"It's not anything where we're causing a problem or doing anything illegal," said Jerry Stewart, Chattanooga director of waste resources.

Stewart said he understands the community's sensitivity to pollution worries after they have spent years fighting waste concerns there.

"That's why now we're going to be putting out some signs to let people know we are just relining the sewers," he said.

The 36-acre Velsicol site is known to hold 36 carcinogenic pollutants in amounts above allowable industrial screening levels, according to U.S. Environmental Protection Agency documents.

State officials last year granted Velsicol a permit modification allowing the company to cover the site with a 12- to 24-inch "vegetative soil barrier" intended to help Velsicol prepare the property it hopes to sell to another manufacturer or possibly to Chattanooga.

As part of Velsicol's continuing permit, Velsicol pumps contaminated groundwater to the sewer system, according to Stewart. That contaminated groundwater, along with any stormwater from the property, is now being moved in the bypass piping while the sewers are being relined, Stewart said.

The contaminated groundwater has not been a problem for the sewage treatment plant, Stewart said.

The sewer relining is part of the $251 million-plus agreement reached last month between the city and EPA to improve the city's aging and flawed combined sewer and stormwater system. The citywide system has dumped more than 354 million gallons of raw sewage into the Tennessee River since 2005.

Stewart said relining 3,000 feet of the sewer lines in Alton Park will cost about $630,000.

"It's costing us $210 a foot. If we were to dig it up and replace it, it would cost about $700 a foot," Stewart said.

Gary Hermann, Velsicol senior environmental projects manager, said the company over two years will put more than 50,000 cubic yards - more than 3,000 dump truck loads -- of "imported clean soil" on the former Velsicol plant site.

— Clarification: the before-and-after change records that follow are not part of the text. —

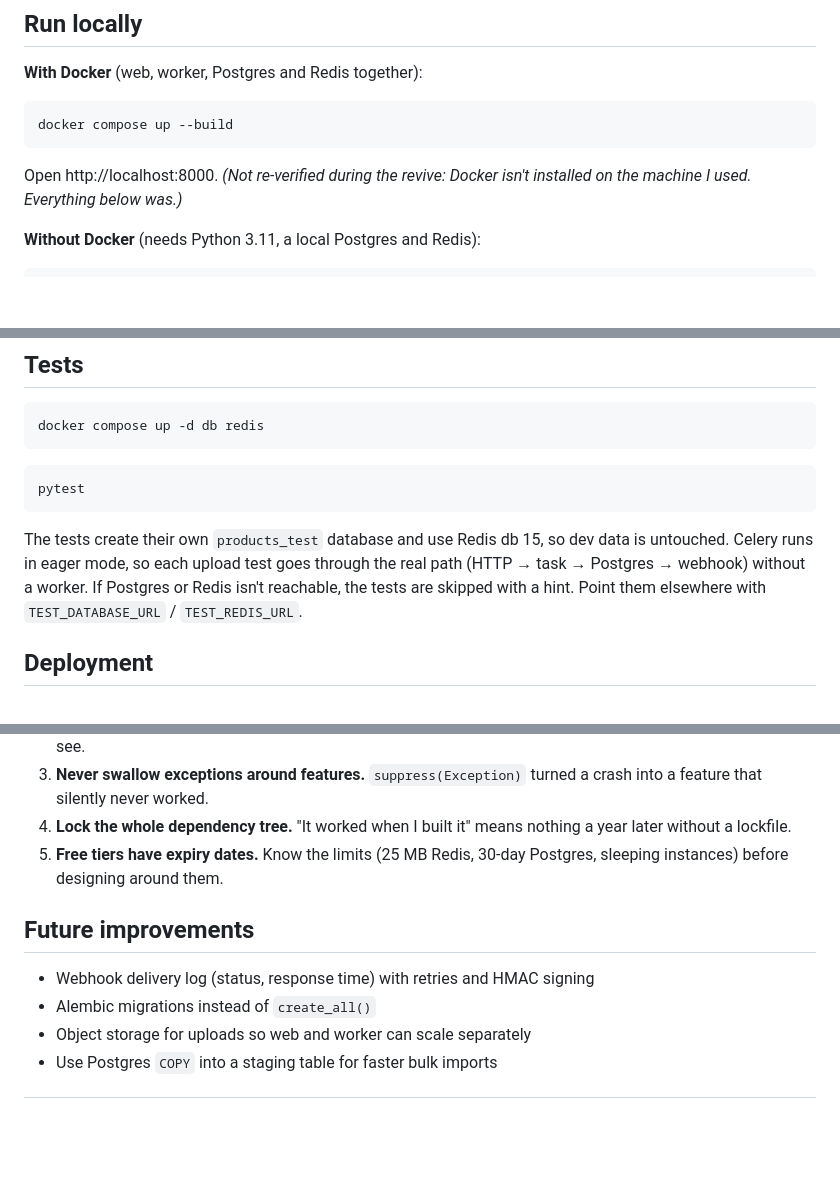
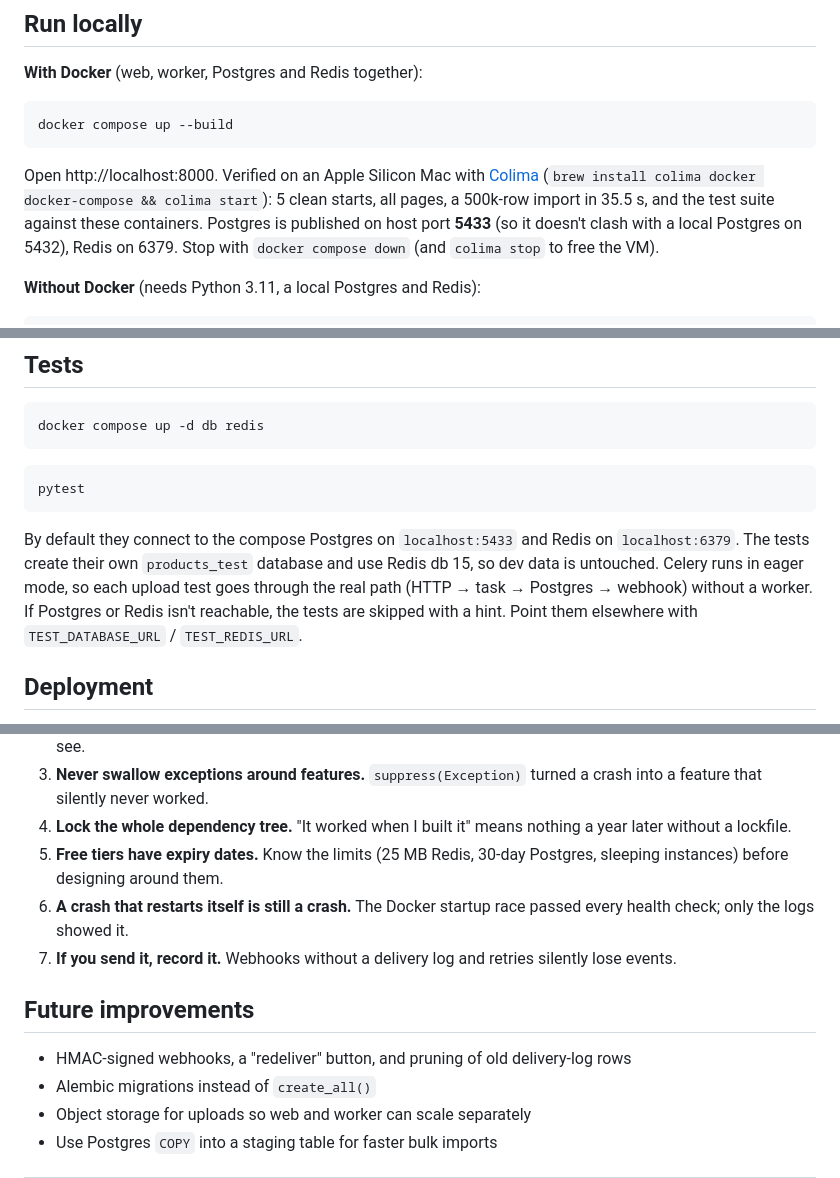
Before and after one commit to VedPawar1410/product-importer, a Markdown page: README.md, 3 parts joined by grey strips. Rendered like a GitHub page; blank space fills up the shorter version.

````diff
--- a/README.md
+++ b/README.md
@@ -130,7 +135,7 @@ product-importer/
 docker compose up --build
 ```
 
-Open http://localhost:8000. *(Not re-verified during the revive: Docker isn't installed on the machine I used. Everything below was.)*
+Open http://localhost:8000. Verified on an Apple Silicon Mac with [Colima](https://github.com/abiosoft/colima) (`brew install colima docker docker-compose && colima start`): 5 clean starts, all pages, a 500k-row import in 35.5 s, and the test suite against these containers. Postgres is published on host port **5433** (so it doesn't clash with a local Postgres on 5432), Redis on 6379. Stop with `docker compose down` (and `colima stop` to free the VM).
 
 **Without Docker** (needs Python 3.11, a local Postgres and Redis):
 
@@ -160,7 +165,7 @@ docker compose up -d db redis
 pytest
 ```
 
-The tests create their own `products_test` database and use Redis db 15, so dev data is untouched. Celery runs in eager mode, so each upload test goes through the real path (HTTP → task → Postgres → webhook) without a worker. If Postgres or Redis isn't reachable, the tests are skipped with a hint. Point them elsewhere with `TEST_DATABASE_URL` / `TEST_REDIS_URL`.
+By default they connect to the compose Postgres on `localhost:5433` and Redis on `localhost:6379`. The tests create their own `products_test` database and use Redis db 15, so dev data is untouched. Celery runs in eager mode, so each upload test goes through the real path (HTTP → task → Postgres → webhook) without a worker. If Postgres or Redis isn't reachable, the tests are skipped with a hint. Point them elsewhere with `TEST_DATABASE_URL` / `TEST_REDIS_URL`.
 
 ## Deployment
 
@@ -240,10 +270,12 @@ Built in layers. Each layer records what went wrong and the lesson.
 3. **Never swallow exceptions around features.** `suppress(Exception)` turned a crash into a feature that silently never worked.
 4. **Lock the whole dependency tree.** "It worked when I built it" means nothing a year later without a lockfile.
 5. **Free tiers have expiry dates.** Know the limits (25 MB Redis, 30-day Postgres, sleeping instances) before designing around them.
+6. **A crash that restarts itself is still a crash.** The Docker startup race passed every health check; only the logs showed it.
+7. **If you send it, record it.** Webhooks without a delivery log and retries silently lose events.
 
 ## Future improvements
 
-- Webhook delivery log (status, response time) with retries and HMAC signing
+- HMAC-signed webhooks, a "redeliver" button, and pruning of old delivery-log rows
 - Alembic migrations instead of `create_all()`
 - Object storage for uploads so web and worker can scale separately
 - Use Postgres `COPY` into a staging table for faster bulk imports
````
Also changed, not shown: other parts of README.md (+36 -6 lines).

The plant closed in 2007, but for decades its workers made a number of chemicals, including pesticides and herbicides. Former workers have said many leaking barrels of materials were left there for years.

Hermann said Velsicol hauled away 24 million pounds of polluted material from 33 areas of the site before beginning the dirt-covering process.

Eventually, he said, the company will sow grass there, and Velsicol's effort will total $2.5 million.